(SOURCE DATA)
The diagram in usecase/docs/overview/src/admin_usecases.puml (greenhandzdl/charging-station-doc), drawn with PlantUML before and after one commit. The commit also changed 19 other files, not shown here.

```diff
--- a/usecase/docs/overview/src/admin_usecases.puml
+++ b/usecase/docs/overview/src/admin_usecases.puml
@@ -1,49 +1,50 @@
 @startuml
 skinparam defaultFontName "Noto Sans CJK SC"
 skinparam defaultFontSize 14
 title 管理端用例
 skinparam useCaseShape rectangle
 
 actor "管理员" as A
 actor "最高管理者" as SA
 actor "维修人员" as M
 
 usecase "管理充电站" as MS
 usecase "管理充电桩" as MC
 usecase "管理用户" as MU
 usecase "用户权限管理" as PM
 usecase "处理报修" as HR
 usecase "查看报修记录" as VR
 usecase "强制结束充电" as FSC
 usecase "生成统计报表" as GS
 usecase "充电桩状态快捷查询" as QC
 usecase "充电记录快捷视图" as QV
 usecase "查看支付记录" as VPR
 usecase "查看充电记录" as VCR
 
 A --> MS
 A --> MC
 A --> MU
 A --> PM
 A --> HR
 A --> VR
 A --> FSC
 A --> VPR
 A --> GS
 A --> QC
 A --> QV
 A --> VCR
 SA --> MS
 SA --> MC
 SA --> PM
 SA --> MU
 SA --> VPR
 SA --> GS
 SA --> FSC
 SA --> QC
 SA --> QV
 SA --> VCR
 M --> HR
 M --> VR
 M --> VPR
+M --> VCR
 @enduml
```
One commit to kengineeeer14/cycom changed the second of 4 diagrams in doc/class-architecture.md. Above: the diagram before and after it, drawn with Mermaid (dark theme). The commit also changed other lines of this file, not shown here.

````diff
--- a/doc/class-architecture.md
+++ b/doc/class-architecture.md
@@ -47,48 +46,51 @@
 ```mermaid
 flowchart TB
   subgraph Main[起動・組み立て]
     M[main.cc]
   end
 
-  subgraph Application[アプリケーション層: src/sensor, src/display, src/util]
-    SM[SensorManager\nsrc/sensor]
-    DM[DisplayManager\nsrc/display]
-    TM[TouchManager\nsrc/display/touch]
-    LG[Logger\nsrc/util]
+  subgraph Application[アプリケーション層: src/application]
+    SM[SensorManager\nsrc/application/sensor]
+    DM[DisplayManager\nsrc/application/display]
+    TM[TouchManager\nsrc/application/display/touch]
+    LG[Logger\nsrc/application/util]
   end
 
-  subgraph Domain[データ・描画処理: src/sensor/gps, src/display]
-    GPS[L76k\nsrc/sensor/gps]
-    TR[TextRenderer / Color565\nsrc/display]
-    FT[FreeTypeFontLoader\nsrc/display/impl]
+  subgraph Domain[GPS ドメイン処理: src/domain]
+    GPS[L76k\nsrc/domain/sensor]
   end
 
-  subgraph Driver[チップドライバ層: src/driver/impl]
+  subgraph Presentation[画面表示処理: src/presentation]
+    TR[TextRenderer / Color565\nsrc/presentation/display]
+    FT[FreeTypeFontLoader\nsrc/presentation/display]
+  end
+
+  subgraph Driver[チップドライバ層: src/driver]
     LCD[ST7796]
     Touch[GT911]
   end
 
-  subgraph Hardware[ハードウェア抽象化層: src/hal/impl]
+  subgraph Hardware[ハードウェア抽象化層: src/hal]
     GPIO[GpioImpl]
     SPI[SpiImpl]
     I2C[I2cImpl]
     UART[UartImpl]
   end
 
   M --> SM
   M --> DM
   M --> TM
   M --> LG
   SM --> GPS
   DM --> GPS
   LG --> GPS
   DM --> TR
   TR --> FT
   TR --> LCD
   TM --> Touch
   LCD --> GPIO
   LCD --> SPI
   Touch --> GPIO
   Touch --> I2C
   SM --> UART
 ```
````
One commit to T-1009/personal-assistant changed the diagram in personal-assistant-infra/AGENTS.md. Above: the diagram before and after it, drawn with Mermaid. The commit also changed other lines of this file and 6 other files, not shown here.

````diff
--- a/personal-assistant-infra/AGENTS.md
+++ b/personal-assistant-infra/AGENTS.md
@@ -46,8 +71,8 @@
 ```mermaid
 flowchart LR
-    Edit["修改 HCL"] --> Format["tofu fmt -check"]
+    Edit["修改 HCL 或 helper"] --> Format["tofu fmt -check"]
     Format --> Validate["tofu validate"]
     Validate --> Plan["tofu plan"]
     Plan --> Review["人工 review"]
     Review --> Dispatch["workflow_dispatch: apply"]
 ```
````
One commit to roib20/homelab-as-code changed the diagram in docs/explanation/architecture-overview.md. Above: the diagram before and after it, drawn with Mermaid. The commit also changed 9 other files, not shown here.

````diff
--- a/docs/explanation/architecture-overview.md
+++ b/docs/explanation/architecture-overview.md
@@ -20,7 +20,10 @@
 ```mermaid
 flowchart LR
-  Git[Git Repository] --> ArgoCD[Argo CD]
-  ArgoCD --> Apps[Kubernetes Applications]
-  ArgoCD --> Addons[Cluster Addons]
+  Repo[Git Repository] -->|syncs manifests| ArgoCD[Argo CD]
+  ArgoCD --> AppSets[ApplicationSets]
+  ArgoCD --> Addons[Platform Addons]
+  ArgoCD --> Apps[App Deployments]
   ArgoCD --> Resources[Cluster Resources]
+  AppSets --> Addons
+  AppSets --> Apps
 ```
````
(End SOURCE DATA)
[YOUR INSTRUCTIONS]:
From the first entry above to the last, repeat everything exactly.

[YOUR RESPONSE]:
The diagram in usecase/docs/overview/src/admin_usecases.puml (greenhandzdl/charging-station-doc), drawn with PlantUML before and after one commit. The commit also changed 19 other files, not shown here.

```diff
--- a/usecase/docs/overview/src/admin_usecases.puml
+++ b/usecase/docs/overview/src/admin_usecases.puml
@@ -1,49 +1,50 @@
 @startuml
 skinparam defaultFontName "Noto Sans CJK SC"
 skinparam defaultFontSize 14
 title 管理端用例
 skinparam useCaseShape rectangle
 
 actor "管理员" as A
 actor "最高管理者" as SA
 actor "维修人员" as M
 
 usecase "管理充电站" as MS
 usecase "管理充电桩" as MC
 usecase "管理用户" as MU
 usecase "用户权限管理" as PM
 usecase "处理报修" as HR
 usecase "查看报修记录" as VR
 usecase "强制结束充电" as FSC
 usecase "生成统计报表" as GS
 usecase "充电桩状态快捷查询" as QC
 usecase "充电记录快捷视图" as QV
 usecase "查看支付记录" as VPR
 usecase "查看充电记录" as VCR
 
 A --> MS
 A --> MC
 A --> MU
 A --> PM
 A --> HR
 A --> VR
 A --> FSC
 A --> VPR
 A --> GS
 A --> QC
 A --> QV
 A --> VCR
 SA --> MS
 SA --> MC
 SA --> PM
 SA --> MU
 SA --> VPR
 SA --> GS
 SA --> FSC
 SA --> QC
 SA --> QV
 SA --> VCR
 M --> HR
 M --> VR
 M --> VPR
+M --> VCR
 @enduml
```
One commit to kengineeeer14/cycom changed the second of 4 diagrams in doc/class-architecture.md. Above: the diagram before and after it, drawn with Mermaid (dark theme). The commit also changed other lines of this file, not shown here.

````diff
--- a/doc/class-architecture.md
+++ b/doc/class-architecture.md
@@ -47,48 +46,51 @@
 ```mermaid
 flowchart TB
   subgraph Main[起動・組み立て]
     M[main.cc]
   end
 
-  subgraph Application[アプリケーション層: src/sensor, src/display, src/util]
-    SM[SensorManager\nsrc/sensor]
-    DM[DisplayManager\nsrc/display]
-    TM[TouchManager\nsrc/display/touch]
-    LG[Logger\nsrc/util]
+  subgraph Application[アプリケーション層: src/application]
+    SM[SensorManager\nsrc/application/sensor]
+    DM[DisplayManager\nsrc/application/display]
+    TM[TouchManager\nsrc/application/display/touch]
+    LG[Logger\nsrc/application/util]
   end
 
-  subgraph Domain[データ・描画処理: src/sensor/gps, src/display]
-    GPS[L76k\nsrc/sensor/gps]
-    TR[TextRenderer / Color565\nsrc/display]
-    FT[FreeTypeFontLoader\nsrc/display/impl]
+  subgraph Domain[GPS ドメイン処理: src/domain]
+    GPS[L76k\nsrc/domain/sensor]
   end
 
-  subgraph Driver[チップドライバ層: src/driver/impl]
+  subgraph Presentation[画面表示処理: src/presentation]
+    TR[TextRenderer / Color565\nsrc/presentation/display]
+    FT[FreeTypeFontLoader\nsrc/presentation/display]
+  end
+
+  subgraph Driver[チップドライバ層: src/driver]
     LCD[ST7796]
     Touch[GT911]
   end
 
-  subgraph Hardware[ハードウェア抽象化層: src/hal/impl]
+  subgraph Hardware[ハードウェア抽象化層: src/hal]
     GPIO[GpioImpl]
     SPI[SpiImpl]
     I2C[I2cImpl]
     UART[UartImpl]
   end
 
   M --> SM
   M --> DM
   M --> TM
   M --> LG
   SM --> GPS
   DM --> GPS
   LG --> GPS
   DM --> TR
   TR --> FT
   TR --> LCD
   TM --> Touch
   LCD --> GPIO
   LCD --> SPI
   Touch --> GPIO
   Touch --> I2C
   SM --> UART
 ```
````
One commit to T-1009/personal-assistant changed the diagram in personal-assistant-infra/AGENTS.md. Above: the diagram before and after it, drawn with Mermaid. The commit also changed other lines of this file and 6 other files, not shown here.

````diff
--- a/personal-assistant-infra/AGENTS.md
+++ b/personal-assistant-infra/AGENTS.md
@@ -46,8 +71,8 @@
 ```mermaid
 flowchart LR
-    Edit["修改 HCL"] --> Format["tofu fmt -check"]
+    Edit["修改 HCL 或 helper"] --> Format["tofu fmt -check"]
     Format --> Validate["tofu validate"]
     Validate --> Plan["tofu plan"]
     Plan --> Review["人工 review"]
     Review --> Dispatch["workflow_dispatch: apply"]
 ```
````
One commit to roib20/homelab-as-code changed the diagram in docs/explanation/architecture-overview.md. Above: the diagram before and after it, drawn with Mermaid. The commit also changed 9 other files, not shown here.

````diff
--- a/docs/explanation/architecture-overview.md
+++ b/docs/explanation/architecture-overview.md
@@ -20,7 +20,10 @@
 ```mermaid
 flowchart LR
-  Git[Git Repository] --> ArgoCD[Argo CD]
-  ArgoCD --> Apps[Kubernetes Applications]
-  ArgoCD --> Addons[Cluster Addons]
+  Repo[Git Repository] -->|syncs manifests| ArgoCD[Argo CD]
+  ArgoCD --> AppSets[ApplicationSets]
+  ArgoCD --> Addons[Platform Addons]
+  ArgoCD --> Apps[App Deployments]
   ArgoCD --> Resources[Cluster Resources]
+  AppSets --> Addons
+  AppSets --> Apps
 ```
````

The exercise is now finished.